It's important to be mindful when you give. Next time you attend a function where people ask for a donation for charity don't reach for the minute rice or the wax beans that you know you're not going to eat -- reach for your favourite tin of soup, or a jug of real juice or some healthy pasta, and consider how much MORE receiving that kind of generosity will mean to someone who does need the help.
This month, the Ontario Association of Food Banks released their annual Hunger Report, highlighting the prevalence of food bank use and the need for emergency food services in this province. This past March, 375,789 Ontarians accessed a food bank. As you finish up your holiday shopping, please remember that there are so many Canadians going without this festive season.

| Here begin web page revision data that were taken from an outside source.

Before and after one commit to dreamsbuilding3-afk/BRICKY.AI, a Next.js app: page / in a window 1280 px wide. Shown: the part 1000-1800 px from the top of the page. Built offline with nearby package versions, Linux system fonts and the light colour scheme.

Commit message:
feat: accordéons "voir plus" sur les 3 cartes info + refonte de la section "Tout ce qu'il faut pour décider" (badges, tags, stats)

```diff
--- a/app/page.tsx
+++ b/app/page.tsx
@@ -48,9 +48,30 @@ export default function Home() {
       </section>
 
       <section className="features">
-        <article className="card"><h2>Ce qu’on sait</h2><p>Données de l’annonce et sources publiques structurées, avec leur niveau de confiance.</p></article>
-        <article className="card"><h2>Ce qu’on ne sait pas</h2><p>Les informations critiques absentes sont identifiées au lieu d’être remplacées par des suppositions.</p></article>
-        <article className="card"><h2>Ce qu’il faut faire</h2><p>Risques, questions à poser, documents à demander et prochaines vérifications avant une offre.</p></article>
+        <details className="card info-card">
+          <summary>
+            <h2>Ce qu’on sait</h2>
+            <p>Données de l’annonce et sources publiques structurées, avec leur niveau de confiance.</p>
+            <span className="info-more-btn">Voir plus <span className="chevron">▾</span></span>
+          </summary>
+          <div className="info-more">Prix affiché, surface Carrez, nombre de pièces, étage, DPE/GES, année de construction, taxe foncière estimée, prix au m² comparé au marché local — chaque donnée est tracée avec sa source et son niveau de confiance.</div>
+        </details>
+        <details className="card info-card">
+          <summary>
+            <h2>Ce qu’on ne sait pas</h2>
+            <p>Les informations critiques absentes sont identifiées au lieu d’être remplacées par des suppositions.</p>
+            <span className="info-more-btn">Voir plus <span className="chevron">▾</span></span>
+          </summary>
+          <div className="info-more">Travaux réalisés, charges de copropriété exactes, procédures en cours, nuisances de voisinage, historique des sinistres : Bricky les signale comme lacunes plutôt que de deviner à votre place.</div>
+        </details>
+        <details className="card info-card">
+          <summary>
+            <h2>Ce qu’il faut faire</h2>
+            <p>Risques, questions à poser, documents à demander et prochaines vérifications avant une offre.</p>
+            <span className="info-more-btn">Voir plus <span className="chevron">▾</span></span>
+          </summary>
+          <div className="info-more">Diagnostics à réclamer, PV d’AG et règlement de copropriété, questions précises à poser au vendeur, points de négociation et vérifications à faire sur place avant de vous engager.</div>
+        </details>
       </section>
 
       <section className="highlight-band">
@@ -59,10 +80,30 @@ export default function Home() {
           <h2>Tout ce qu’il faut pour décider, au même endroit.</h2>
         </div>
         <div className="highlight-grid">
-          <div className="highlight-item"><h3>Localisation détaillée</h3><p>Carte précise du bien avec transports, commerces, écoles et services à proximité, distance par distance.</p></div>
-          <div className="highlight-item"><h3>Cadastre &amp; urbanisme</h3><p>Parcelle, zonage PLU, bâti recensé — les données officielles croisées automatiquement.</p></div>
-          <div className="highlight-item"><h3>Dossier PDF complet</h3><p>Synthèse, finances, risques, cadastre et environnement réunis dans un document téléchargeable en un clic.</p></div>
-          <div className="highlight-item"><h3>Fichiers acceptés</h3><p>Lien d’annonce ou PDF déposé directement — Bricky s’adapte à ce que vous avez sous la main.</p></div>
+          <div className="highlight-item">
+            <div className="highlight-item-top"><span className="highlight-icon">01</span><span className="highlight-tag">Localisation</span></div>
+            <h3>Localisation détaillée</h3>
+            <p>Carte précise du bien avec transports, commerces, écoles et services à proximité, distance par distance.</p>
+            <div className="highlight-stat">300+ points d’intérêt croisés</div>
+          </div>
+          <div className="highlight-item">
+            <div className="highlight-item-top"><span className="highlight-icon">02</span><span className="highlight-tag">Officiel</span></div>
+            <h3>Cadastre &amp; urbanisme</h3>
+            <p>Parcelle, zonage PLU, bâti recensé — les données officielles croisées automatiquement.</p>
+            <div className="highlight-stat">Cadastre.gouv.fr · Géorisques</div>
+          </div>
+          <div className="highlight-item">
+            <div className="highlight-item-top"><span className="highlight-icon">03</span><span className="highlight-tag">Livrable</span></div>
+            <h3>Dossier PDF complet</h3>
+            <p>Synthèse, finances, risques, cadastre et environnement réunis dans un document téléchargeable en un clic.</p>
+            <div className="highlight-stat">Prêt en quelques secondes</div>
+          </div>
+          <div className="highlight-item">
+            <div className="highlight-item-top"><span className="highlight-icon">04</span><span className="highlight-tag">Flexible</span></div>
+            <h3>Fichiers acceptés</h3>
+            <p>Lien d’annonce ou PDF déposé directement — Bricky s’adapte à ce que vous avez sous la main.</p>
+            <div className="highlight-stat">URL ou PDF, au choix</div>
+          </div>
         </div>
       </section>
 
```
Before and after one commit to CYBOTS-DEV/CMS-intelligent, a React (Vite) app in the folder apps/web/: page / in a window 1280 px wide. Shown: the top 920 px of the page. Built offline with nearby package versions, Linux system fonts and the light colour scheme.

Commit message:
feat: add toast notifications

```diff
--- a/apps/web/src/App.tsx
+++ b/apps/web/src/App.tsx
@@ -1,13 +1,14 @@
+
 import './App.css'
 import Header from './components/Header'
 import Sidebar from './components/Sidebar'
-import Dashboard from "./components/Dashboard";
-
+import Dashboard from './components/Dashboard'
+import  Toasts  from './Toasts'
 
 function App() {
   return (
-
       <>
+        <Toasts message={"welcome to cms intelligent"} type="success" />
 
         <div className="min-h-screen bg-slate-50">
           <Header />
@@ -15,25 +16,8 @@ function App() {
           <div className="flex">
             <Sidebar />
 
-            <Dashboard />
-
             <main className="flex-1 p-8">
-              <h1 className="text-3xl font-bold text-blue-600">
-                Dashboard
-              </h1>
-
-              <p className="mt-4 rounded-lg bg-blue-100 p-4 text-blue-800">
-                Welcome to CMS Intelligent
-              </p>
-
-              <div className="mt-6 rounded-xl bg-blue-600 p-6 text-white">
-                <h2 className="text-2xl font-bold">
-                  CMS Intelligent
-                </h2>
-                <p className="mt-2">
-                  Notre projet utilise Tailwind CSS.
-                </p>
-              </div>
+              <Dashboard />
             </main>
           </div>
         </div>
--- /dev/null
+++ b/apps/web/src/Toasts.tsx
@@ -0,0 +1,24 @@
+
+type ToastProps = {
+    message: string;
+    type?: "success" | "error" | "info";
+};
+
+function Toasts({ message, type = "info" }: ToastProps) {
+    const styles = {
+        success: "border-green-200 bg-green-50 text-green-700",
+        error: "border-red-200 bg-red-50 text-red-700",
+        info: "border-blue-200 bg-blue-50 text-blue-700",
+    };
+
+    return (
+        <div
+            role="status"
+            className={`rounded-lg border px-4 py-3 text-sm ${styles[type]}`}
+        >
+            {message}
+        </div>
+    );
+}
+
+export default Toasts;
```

"Tell me something happy," my friend requested today after an hour of divorce-talk. "I don't want to be the friend who just calls to cry. I don't want to use you as a crutch." "I'll be glad to tell you happy things," I replied, "but don't think it's not okay to call and cry. I am honoured that you choose me to call when you need advice."
While "Giving Tuesday" hasn't fully migrated north to Canada, the idea behind it is appealing. With all the ads and other reminders to shop and give at this time of year, I think it's worth stepping back for a moment to consider how and why we give and also the far-reaching results certain gifts can generate.
Movember has made a very important contribution to men's health. But in addition to Movember, November is also Crohn's and Colitis Awareness Month. But most of us probably didn't know that; you can't grow two moustaches at once. Movember, along with a few other of the more fortunate charitable campaigns, is a behemoth. In its success, which is to be commended, Movember leaves a wake of other, less fortunate charities, patients, doctors and researchers. As this trend will inevitably continue to grow, I'm not entirely sure we should be comfortable with that.